**Source material**
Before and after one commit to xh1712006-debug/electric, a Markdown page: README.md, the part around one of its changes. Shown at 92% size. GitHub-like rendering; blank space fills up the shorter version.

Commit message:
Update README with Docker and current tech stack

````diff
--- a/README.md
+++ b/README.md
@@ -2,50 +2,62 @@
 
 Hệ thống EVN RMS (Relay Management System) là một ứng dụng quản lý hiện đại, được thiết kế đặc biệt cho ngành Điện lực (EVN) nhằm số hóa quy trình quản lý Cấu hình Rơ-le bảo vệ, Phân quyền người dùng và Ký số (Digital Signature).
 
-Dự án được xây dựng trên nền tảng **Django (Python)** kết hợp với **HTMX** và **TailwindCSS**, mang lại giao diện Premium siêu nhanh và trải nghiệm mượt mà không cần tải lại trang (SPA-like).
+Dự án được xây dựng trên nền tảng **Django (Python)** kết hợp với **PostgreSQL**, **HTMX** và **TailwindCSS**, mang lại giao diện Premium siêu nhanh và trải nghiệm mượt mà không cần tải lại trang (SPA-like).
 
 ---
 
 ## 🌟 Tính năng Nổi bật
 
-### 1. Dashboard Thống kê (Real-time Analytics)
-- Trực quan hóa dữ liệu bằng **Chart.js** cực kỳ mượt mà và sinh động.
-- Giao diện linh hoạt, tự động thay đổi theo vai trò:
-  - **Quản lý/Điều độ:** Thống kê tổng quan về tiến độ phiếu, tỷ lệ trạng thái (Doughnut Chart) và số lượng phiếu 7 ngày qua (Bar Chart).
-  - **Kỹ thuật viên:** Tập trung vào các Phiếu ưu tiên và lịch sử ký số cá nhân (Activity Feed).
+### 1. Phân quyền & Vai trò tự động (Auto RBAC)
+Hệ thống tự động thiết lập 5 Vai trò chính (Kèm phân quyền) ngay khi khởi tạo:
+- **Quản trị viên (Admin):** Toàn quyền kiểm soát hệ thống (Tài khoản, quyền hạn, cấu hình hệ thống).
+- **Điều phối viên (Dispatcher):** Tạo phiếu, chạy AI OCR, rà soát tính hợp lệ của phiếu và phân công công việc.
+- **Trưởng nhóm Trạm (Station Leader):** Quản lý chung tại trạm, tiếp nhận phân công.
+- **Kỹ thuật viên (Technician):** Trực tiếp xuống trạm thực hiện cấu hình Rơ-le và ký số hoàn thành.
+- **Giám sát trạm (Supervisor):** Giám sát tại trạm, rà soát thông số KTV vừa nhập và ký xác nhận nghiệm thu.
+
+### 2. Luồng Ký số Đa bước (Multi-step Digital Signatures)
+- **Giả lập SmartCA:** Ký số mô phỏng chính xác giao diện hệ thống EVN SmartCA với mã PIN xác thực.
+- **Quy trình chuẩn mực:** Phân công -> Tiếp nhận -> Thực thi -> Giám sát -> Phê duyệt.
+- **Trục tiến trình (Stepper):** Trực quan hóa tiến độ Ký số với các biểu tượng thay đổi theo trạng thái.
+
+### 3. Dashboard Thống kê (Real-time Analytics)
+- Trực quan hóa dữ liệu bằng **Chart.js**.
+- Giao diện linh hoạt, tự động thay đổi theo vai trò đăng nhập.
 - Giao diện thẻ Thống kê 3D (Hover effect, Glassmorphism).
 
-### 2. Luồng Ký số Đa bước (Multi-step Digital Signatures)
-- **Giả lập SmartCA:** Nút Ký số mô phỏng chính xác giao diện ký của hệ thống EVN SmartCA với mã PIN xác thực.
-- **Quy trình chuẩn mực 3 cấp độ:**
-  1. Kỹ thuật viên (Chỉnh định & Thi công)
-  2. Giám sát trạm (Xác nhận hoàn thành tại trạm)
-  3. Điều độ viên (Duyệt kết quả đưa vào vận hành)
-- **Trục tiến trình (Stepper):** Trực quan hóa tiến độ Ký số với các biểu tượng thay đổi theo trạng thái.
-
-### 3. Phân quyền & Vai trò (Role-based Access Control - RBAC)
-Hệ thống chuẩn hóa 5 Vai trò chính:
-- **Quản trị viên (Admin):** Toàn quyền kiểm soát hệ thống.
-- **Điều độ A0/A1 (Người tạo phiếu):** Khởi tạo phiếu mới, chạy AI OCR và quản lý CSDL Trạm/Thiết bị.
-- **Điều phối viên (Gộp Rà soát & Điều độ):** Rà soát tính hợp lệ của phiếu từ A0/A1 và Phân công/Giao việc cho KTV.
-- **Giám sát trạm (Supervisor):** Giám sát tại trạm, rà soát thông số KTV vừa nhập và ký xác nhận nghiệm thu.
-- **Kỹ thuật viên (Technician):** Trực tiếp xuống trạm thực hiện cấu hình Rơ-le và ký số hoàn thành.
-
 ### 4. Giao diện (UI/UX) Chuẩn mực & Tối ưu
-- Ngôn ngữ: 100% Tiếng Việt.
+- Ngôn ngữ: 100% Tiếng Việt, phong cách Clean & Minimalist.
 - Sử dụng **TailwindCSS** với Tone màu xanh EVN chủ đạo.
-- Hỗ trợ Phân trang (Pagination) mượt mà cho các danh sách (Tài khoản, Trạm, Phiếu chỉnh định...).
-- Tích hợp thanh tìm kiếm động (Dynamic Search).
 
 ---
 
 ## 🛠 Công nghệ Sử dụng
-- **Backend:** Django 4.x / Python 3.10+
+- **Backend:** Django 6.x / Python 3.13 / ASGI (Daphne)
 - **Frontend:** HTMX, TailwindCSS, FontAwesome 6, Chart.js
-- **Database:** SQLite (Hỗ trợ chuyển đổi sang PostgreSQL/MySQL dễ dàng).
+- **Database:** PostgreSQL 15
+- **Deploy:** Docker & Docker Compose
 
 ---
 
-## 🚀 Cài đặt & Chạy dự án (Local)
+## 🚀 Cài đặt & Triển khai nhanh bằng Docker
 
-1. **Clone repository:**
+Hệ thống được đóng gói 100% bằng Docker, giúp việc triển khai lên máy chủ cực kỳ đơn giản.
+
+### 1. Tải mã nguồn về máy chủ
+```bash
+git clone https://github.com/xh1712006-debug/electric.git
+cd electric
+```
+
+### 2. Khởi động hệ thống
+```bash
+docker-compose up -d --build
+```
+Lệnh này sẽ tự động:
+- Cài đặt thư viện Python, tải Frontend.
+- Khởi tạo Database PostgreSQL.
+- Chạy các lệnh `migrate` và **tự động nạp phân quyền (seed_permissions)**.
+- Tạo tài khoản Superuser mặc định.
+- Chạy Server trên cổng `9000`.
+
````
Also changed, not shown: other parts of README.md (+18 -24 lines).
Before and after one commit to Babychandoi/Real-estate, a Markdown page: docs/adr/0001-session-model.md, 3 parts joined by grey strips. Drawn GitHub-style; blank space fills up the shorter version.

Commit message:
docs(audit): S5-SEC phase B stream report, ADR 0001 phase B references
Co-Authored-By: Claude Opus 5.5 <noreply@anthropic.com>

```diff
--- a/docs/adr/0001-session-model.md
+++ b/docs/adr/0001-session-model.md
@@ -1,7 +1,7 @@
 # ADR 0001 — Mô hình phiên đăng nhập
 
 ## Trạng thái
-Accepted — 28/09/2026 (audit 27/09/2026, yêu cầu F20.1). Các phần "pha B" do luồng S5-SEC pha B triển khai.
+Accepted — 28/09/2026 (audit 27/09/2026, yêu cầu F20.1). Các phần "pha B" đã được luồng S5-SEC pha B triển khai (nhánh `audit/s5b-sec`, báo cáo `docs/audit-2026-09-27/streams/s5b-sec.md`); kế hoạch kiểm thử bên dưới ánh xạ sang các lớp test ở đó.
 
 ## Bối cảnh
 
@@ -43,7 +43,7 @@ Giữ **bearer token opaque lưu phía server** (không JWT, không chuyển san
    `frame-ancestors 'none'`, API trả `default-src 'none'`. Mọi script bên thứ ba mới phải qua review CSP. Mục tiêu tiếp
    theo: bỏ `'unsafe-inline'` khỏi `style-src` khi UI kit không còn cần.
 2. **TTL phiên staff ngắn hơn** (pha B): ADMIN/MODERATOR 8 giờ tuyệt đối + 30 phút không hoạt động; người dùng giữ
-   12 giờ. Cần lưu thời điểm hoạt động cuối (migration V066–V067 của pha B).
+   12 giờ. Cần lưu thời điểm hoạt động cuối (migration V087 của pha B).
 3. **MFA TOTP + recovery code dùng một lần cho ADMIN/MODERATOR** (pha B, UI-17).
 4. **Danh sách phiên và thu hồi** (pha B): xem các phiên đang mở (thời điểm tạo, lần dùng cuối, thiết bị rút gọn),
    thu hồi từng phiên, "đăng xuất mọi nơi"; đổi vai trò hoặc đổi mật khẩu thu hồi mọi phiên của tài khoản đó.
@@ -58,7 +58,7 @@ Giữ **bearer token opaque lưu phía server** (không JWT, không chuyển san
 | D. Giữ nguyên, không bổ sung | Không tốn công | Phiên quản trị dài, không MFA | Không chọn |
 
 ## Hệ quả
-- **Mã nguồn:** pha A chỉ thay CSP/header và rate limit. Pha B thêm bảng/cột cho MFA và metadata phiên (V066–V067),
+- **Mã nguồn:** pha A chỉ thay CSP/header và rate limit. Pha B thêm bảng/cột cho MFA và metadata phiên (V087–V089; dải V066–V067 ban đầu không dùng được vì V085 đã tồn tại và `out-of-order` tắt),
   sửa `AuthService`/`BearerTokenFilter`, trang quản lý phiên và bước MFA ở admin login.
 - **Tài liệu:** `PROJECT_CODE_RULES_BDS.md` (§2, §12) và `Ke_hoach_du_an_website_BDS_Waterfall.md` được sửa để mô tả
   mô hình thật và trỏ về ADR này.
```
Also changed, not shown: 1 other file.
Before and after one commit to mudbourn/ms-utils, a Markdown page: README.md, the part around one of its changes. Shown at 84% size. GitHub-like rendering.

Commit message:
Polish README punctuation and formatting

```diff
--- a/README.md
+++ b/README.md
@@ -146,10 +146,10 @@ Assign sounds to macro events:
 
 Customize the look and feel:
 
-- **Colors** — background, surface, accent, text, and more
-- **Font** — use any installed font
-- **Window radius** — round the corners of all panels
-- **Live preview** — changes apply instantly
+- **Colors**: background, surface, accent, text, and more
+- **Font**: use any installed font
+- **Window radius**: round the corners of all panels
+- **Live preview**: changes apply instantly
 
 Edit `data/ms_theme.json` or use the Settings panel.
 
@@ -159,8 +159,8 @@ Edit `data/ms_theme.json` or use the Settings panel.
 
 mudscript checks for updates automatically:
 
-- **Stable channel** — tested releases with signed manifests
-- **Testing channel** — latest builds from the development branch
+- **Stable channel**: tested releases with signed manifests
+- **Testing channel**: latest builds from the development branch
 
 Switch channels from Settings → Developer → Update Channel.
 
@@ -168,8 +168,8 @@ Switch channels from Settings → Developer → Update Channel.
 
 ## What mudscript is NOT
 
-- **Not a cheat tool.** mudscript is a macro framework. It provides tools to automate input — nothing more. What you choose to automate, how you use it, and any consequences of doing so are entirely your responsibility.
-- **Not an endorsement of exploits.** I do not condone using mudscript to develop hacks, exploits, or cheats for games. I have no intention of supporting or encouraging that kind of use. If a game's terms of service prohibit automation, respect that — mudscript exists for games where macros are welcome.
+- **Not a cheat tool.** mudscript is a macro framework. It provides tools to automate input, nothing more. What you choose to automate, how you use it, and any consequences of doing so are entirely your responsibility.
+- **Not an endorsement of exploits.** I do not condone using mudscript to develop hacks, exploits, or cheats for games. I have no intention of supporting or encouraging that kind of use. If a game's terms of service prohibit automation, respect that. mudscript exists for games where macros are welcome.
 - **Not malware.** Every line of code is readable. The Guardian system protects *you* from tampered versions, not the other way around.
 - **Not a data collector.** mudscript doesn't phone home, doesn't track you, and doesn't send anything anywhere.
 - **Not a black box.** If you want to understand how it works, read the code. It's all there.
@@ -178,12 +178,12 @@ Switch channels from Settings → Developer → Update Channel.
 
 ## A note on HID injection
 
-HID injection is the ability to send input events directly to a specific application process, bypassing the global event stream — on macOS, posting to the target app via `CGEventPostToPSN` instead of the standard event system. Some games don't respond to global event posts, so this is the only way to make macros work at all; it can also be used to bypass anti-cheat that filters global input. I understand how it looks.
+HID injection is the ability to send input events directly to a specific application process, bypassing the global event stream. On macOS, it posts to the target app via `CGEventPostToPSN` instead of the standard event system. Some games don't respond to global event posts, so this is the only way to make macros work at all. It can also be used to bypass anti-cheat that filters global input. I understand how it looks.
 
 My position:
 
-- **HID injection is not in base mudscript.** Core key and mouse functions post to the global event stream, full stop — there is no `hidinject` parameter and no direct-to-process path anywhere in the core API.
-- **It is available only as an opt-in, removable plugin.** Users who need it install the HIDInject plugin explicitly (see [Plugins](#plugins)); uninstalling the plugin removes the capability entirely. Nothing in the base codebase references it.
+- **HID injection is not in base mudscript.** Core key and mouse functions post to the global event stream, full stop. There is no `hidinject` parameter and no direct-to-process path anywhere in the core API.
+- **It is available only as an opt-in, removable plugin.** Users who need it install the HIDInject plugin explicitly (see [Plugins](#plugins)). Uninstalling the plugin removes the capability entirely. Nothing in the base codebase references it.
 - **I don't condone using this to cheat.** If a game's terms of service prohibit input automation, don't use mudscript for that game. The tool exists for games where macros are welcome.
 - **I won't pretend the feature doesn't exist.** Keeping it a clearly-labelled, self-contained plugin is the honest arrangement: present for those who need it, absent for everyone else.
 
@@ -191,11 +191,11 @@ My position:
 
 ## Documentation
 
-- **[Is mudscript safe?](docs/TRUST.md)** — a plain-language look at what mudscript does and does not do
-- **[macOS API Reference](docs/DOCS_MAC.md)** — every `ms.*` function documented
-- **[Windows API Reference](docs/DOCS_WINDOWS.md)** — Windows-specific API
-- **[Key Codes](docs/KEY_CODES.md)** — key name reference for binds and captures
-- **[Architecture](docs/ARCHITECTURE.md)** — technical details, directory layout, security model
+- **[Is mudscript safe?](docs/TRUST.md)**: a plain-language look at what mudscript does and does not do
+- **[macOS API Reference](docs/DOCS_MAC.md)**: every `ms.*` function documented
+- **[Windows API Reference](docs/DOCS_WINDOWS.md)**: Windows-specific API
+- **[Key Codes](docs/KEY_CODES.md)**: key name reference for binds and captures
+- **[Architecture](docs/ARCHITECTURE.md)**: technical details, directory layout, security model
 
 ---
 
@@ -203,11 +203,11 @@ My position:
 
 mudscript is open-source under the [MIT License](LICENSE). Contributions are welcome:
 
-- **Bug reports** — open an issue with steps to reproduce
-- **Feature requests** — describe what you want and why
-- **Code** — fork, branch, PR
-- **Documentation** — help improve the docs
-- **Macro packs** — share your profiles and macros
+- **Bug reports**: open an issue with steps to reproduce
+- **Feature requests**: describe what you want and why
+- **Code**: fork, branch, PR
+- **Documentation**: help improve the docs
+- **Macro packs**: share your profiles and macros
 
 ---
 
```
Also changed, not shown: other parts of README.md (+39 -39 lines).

**What this task involves**
Using the listing, collect all lines in which the string "signed" is found.

**Completed task**
-- **Stable channel** — tested releases with signed manifests
+- **Stable channel**: tested releases with signed manifests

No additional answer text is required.